The case is In re: London Silver Fixing, Ltd., Antitrust Litigation in the U.S. District Court for the Southern District of New York, case number: 1:14-md-02573
The scorching evidence produced in the case raises the question, why is the U.S. Justice Department sitting on its hands in this matter. Unlike civil cases brought by private plaintiffs, the Justice Department has the power to wire tap and issue subpoenas. Almost two years ago, Bloomberg News reported that the Justice Department “is investigating whether the world’s biggest banks manipulated prices of precious metals such as silver and gold as it pushes to wrap up probes into currency-rate rigging, according to people with knowledge of the matter.” The report said that 10 banks, including two of those named in this case, Barclays and Deutsche Bank, were being probed.

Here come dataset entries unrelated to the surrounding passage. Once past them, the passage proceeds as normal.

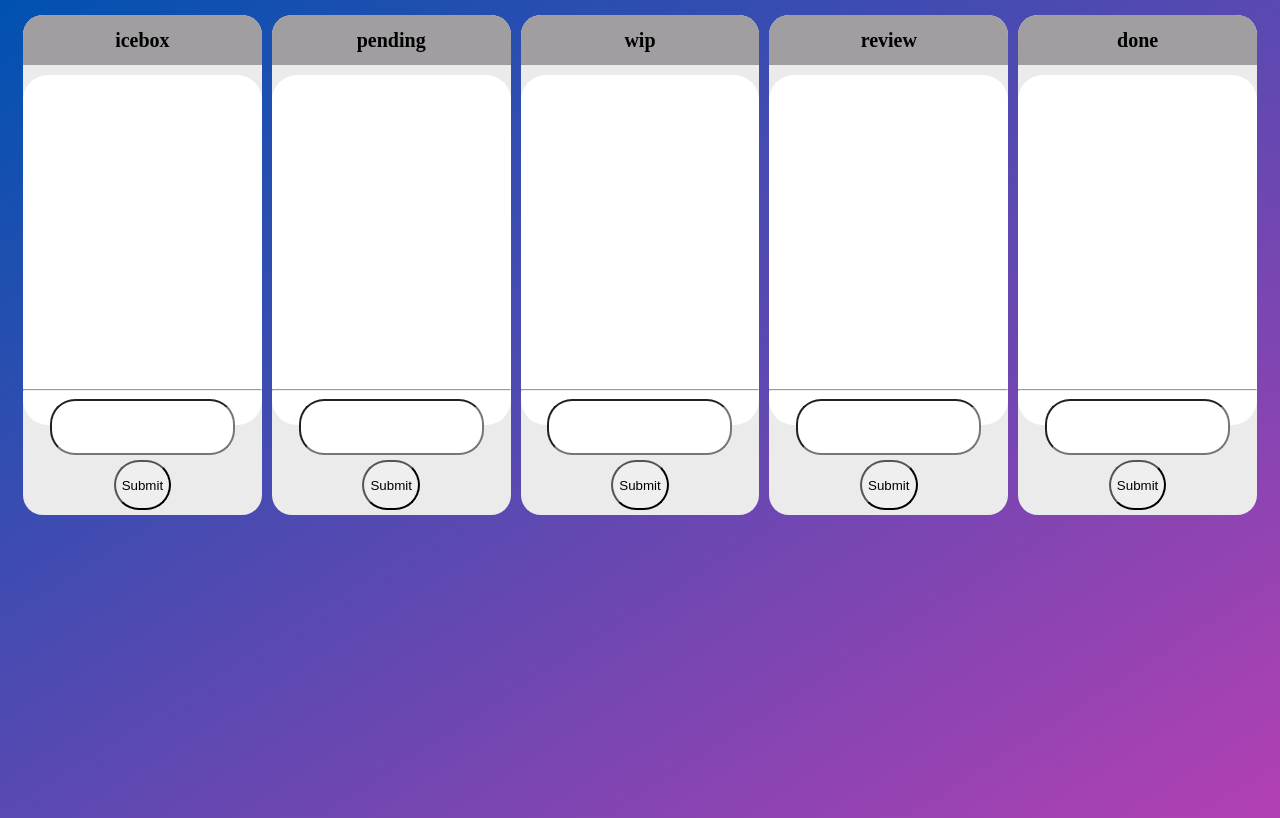
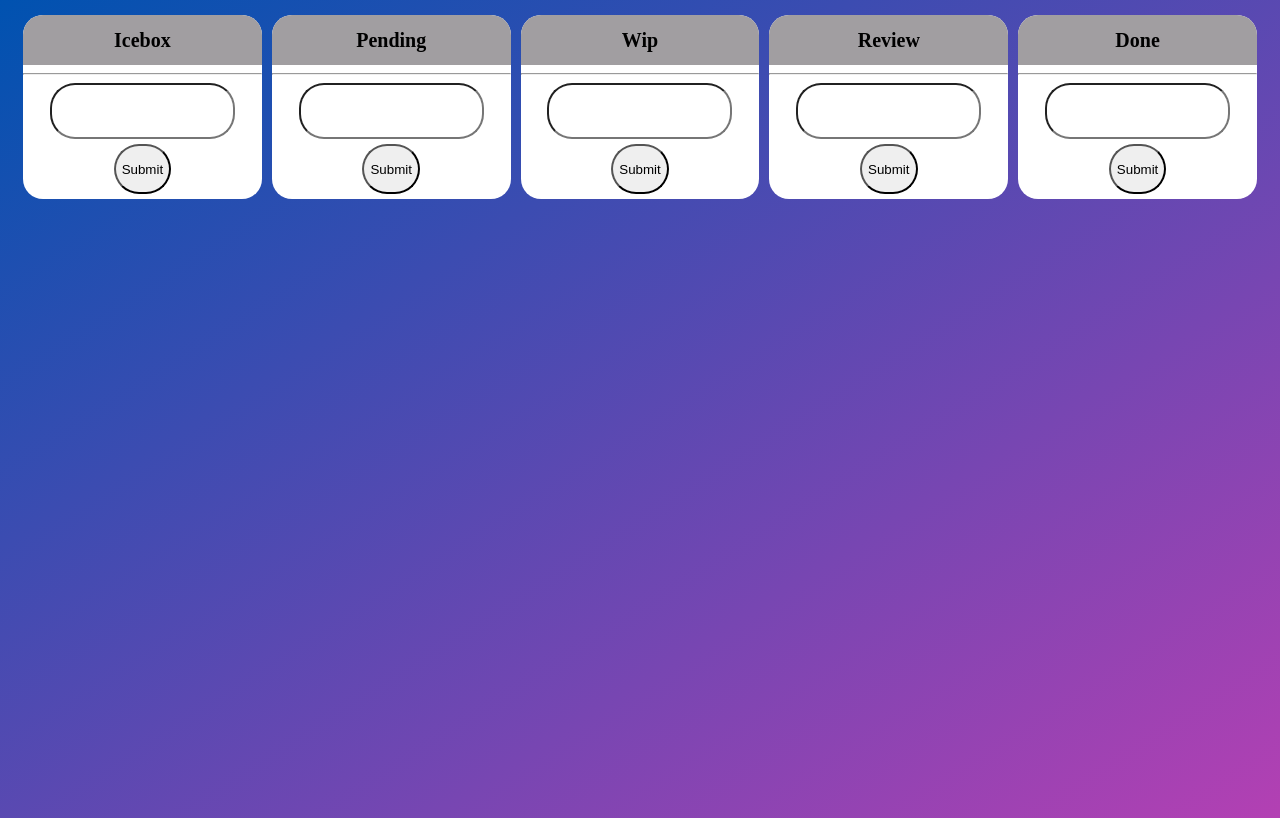
Before and after one commit to SiddeshThorat/Kanban_Dummy, a React (Create React App) app: page / in a window 1280 px wide. Built offline with nearby package versions, Linux system fonts and the light colour scheme; no server answers.

Commit message:
Adjusted styles

```diff
--- a/src/Components/DraggableComponent/DraggableComponent.component.jsx
+++ b/src/Components/DraggableComponent/DraggableComponent.component.jsx
@@ -38,16 +38,21 @@ const DraggableComponent = ({task,onDragStart,editTask}) => {
             >
             {changedTaskTitle}
                 <div className="editSection">
-                <button onClick={() => enableEdit()}>Edit</button>
+
                     {
-                    editStatus && (
+                        editStatus ? (
                             <>
                                 <input
+                                className="newInputField"
                                 placeholder={"Enter new value"}
                                 onChange= {(event) => changeTaskTitle(event)}
                                 />
-                            <button onClick={() => saveChanges()} >Save</button>
+                                <button className="saveButton" onClick={() => saveChanges()} >Save</button>
                             </>
+                        ) : (
+                    <div className="editButtonContainer">
+                        <button onClick={() => enableEdit()}>Edit</button>
+                    </div>
                         )
                     }
                 </div>
--- a/src/Components/DraggableComponent/DraggableComponent.styles.css
+++ b/src/Components/DraggableComponent/DraggableComponent.styles.css
@@ -1,8 +1,35 @@
 .draggable{
-	width: 200px;
-	background-color: rgb(163, 163, 195);
-	margin: 5px auto;
-	line-height: 4em;
-	border-radius: 0 25px 25px 25px;
+	width: 235px;
+	background-color: rgb(212, 206, 206);
+	margin: 5px;
+	line-height: 3em;
+	border-radius: 25px;
 	font-size:15px;
 }
+.containerDrag{
+	background-color: blue;
+}
+.editButtonContainer button{
+	width: 80%;
+	height: 25px;
+	border-radius: 10px;
+	border: none;
+	background-color: blue;
+	cursor:pointer;
+}
+.editButtonContainer button:hover{
+	background-color: rgb(89, 89, 144);
+}
+
+.newInputField{
+	height: 20px;
+}
+.saveButton{
+	height: 25px;
+}
+
+@media screen and (max-width: 800px){
+   .draggable{
+	   width:unset;
+   }
+}
--- a/src/Components/InputField/InputField.styles.css
+++ b/src/Components/InputField/InputField.styles.css
@@ -1,9 +1,3 @@
-.inputField{
-    position: absolute;
-    bottom:0;
-    left: 0;
-    right: 0;
-}
 
 .inputField input{
     height: 50px;
--- a/src/Components/TaskBlock/TaskBlock.component.jsx
+++ b/src/Components/TaskBlock/TaskBlock.component.jsx
@@ -1,20 +1,25 @@
 import Header from '../Header/Header.component';
 import InputField from '../InputField/InputField.component';
 import './TaskBlock.styles.css';
+import { capitalizeFirstLetter } from '../../Utils/utils';
 
 const TaskBlockComponent = ({category,tasks,onDragOver,onDrop,addTask}) => {
-    return(
+   const capitalizedCategory = capitalizeFirstLetter(category)
+  return(
+    <div>
         <div
-          className="container"
+          className={`container${capitalizedCategory}`}
           onDragOver = {event => onDragOver(event)}
           onDrop ={event => onDrop(event,category)}
           >
-            <Header>{category}</Header>
+            <Header>{capitalizedCategory}</Header>
             <div className="containerForDraggable">
               {tasks[category]}
             </div>
             <InputField addTask={(task) => addTask(task)} category={category}/>
-        </div>)
+        </div>
+    </div>
+    )
 }
 
 export default TaskBlockComponent;
--- a/src/Components/TaskBlock/TaskBlock.styles.css
+++ b/src/Components/TaskBlock/TaskBlock.styles.css
@@ -1,15 +1,11 @@
-.container{
-    flex:1;
-    height: 500px;
-    background-color:rgb(235, 235, 235) ;
+.containerIcebox,
+.containerReview,
+.containerPending,
+.containerWip,
+.containerDone  {
+    background-color:white ;
     margin: 5px;
     border-radius: 20px;
-    position:relative;
+    position: relative;
+    flex:1;
 }
-.containerForDraggable{
-    margin: 10px 0px;
-    height: 350px;
-    background-color:white;
-    border-radius: 25px;
-    overflow-y: scroll;
-}
--- /dev/null
+++ b/src/Utils/utils.js
@@ -0,0 +1,3 @@
+export const  capitalizeFirstLetter = (inputString) => {
+    return inputString.charAt(0).toUpperCase() + inputString.slice(1);
+}
```
Lines whose indentation alone changed are shown as unchanged.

With the evidence filed yesterday, there is no longer any justification for the Justice Department to dawdle further. From Libor rigging, to currency exchange rigging, to precious metals, to the charges of stock market rigging made in the Michael Lewis book, Flash Boys, there is an overarching appearance that every market has been rigged against average investors. We need a Justice Department that will grab the reins to restore trust, transparency and honest dealing in U.S. markets.